At the peak of the New Kingdom, Egypt consisted of around three million people, so a well organized government was necessary. Egypt's government was very influential and crutial to the way we live today They were ruled by one person with many advisors, was a theocracy, had laws, had social classes, and taxes. Ancient Egypt's government consisted of many intricate parts that shaped the Egyptian ways of life (“Ancient Egyptian Government”). The Egyptians were controlled by one king, called Pharaoh. However, the king was not always called a pharoah.
The king or temple leaders had controlled large agricultural estates, and collected taxes from their subjects. While the Egyptians started out with separate kings for upper and Lower Egypt. That was until one ruler named Menes united them both. In Mesopotamia the ruler Sargon who was king of the city state Akkad, decided to unite the city states and became ruler of Sumer and Akkad. Much like Menes did with upper and lower Egypt.
Ruling over the kingdom was a pharaoh, who was not only a king but was also seen as a god. Provinces were ruled by monarchs better known as provincial governors. The Egyptians devised themselves into classes, upper class, middle class, and a lower class. The pharaoh and his family were at the top of the Egyptian class system. People could move from one class to another depending on their situations.
Victoria Valean 09-07-13 Period 01 Egypt and Mesopotamia: Compare and Contrast During the New Stone Age, also known as the Agricultural Revolution, two civilizations ascended. Although many similarities can be shown between the two, they each are very different from each other culturally, geographically, socially, politically, and religiously. Ancient Mesopotamia and Egypt developed during the same time period, 5000-6000 B.C., geographically; they both had a source main of freshwater; the Nile River for Egypt, and the Tigris and Euphrates River for Mesopotamia. Both civilizations also have access to major trading seas, coming from their main Rivers. Egypt and Mesopotamia’s river’s provided most of the needed water for their crops.

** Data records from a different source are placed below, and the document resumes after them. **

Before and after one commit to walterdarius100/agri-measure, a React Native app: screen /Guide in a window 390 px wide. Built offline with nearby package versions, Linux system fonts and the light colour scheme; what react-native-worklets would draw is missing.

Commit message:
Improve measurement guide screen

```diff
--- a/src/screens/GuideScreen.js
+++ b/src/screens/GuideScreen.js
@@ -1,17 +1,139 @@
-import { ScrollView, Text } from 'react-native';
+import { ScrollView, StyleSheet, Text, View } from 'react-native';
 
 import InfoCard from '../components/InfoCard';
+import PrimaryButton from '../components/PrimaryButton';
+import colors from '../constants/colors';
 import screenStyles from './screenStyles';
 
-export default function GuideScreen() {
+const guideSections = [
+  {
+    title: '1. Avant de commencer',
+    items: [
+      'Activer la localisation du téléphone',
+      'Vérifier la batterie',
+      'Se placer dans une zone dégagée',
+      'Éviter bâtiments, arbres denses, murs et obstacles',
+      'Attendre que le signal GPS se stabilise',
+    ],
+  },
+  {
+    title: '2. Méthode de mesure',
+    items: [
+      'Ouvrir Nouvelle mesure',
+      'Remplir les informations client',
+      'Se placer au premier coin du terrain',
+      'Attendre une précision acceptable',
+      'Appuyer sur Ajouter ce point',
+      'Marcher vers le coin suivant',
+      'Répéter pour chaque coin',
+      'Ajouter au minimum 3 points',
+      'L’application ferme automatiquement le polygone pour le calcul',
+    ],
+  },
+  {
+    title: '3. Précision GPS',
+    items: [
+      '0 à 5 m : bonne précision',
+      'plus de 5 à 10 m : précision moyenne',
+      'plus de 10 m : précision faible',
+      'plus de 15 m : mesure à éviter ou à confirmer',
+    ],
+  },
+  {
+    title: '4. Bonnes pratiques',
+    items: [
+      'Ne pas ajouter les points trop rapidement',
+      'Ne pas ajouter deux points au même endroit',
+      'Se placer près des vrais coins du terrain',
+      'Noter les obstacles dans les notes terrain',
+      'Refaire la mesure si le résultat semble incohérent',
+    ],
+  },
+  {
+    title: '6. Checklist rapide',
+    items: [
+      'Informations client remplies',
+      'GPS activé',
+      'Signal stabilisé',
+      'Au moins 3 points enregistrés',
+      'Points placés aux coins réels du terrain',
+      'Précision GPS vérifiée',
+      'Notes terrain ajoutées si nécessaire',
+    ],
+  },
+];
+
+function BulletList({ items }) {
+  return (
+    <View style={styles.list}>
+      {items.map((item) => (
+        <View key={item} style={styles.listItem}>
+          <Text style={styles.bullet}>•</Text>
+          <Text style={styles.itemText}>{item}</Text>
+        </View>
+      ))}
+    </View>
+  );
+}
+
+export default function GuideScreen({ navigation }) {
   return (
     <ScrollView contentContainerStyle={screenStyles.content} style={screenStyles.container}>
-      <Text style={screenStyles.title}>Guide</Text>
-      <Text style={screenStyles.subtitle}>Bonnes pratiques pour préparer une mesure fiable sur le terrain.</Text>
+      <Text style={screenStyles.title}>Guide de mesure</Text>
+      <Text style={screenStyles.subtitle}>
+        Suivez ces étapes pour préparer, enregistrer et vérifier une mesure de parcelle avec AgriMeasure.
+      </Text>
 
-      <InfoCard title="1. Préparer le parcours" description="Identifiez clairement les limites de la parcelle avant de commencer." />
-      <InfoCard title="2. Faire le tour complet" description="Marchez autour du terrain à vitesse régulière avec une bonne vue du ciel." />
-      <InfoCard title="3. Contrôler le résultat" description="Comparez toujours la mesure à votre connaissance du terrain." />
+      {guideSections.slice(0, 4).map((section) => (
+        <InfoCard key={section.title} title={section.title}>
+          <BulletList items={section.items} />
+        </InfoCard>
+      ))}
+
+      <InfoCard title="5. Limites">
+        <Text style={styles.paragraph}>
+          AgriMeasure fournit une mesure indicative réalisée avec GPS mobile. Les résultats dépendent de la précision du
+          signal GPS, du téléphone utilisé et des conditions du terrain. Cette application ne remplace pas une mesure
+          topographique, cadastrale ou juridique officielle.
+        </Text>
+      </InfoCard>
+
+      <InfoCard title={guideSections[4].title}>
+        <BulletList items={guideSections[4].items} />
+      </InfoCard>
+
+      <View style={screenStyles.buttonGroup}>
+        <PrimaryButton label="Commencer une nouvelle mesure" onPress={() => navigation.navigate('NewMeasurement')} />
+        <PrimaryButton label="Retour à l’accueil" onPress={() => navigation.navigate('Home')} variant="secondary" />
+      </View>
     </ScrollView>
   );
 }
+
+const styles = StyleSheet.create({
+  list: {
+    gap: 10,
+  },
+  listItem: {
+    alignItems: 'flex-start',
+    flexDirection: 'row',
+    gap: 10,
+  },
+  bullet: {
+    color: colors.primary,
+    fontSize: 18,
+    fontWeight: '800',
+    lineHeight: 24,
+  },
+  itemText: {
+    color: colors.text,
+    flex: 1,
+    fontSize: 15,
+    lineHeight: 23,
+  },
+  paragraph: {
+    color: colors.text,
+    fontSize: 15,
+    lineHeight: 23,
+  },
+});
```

Ancient Egypt vs Mesopotamia: the political, social economical aspects of two ancient civilizations Egypt and Mesopotamia were both great Empires of the ancient world, and have left equally great impacts on history and shaped the world we live in today. And while these impressive civilizations shared many similarities in areas such as politics and economics, society, they also shared many differences. At first glance, the political patterns in Ancient Egypt and Mesopotamia seem fairly similar, sharing an upper/ruling class consisting of priests and nobles however there are many fundamental differences between the two. Mesopotamia’s ruling class consists mainly of priests and later rulers of city states, in Egypt however the ruling class is almost completely taken up by the pharaoh, ;A god among men to the egyptians, who ruled over all of Egypt; followed by members of the royal family and important priests. Egyptian government was much more centralized than the city states of Mesopotamia.
Both these civilizations used a bureaucracy as their form of government. Though they both had the same kind of government, it was organized differently. Egypt had one large government throughout the region, and in the Indus Valley, each city-state had a different group of government workers. Minimal evidence has been found indication social hierarchy in the Indus Valley, however it is certain that Egypt had a social structure with pharaohs on top and peasants on the bottom. The Indus Valley and Egypt both had their own writing systems.
Mesopotamia and Ancient Egypt Ancient Egypt and early Mesopotamia are the most known of the early civilizations. The two have differences and similarities culturally, socially and the environmental pattern. These two civilizations have given us all an idea on what things were like thousands of years ago, and they also give light onto certain cultures of today. Mesopotamia is modern day Iraq and Ancient Egypt runs along the Nile River. The Mesopotamian economy was increasingly diverse.
However they also share a number of differences because they developed in different regions with different natural influences. Egypt and Mesopotamia were both governed by god-kings. The idea of a god-king was common in early complex societies. A king established his rule by a divine right bestowed upon him by the gods of his people. Mesopotamia was broken into thirty-five separate city-states and “The ruler of each city-state claimed to rule with the support of the local guardian deity…” (Hansen and Curtis 36).
Many queens were closely related to the religious groups bad the masses. In terms of politics many new kingdoms had reframed as established themselves as strong military forces. Hatshepsut was an influncetial holder of the title god 's wife of amun and later she was able to transform her religious influncevto political power which made her the Aaron of ancient egypt. While keading the world of Egypt she made many shrines and a pair of obelisks to the temple of amun at Karnak. She also added various temples throughout Egypt and dier el Bahari on the west bank of thebes being the most unique project.
What was mummification, its significance, and what happened after one was mummified? Religion was a large and crucial part of the Egyptian’s everyday lives. Their religion was based on polytheism, or the worship of many gods and goddesses; they did not believe in only one god. Furthermore, their gods, for the most part, took the forms of half human and half animal of some type. Citizens of ancient Egypt believed in many gods all through the Old Kingdom.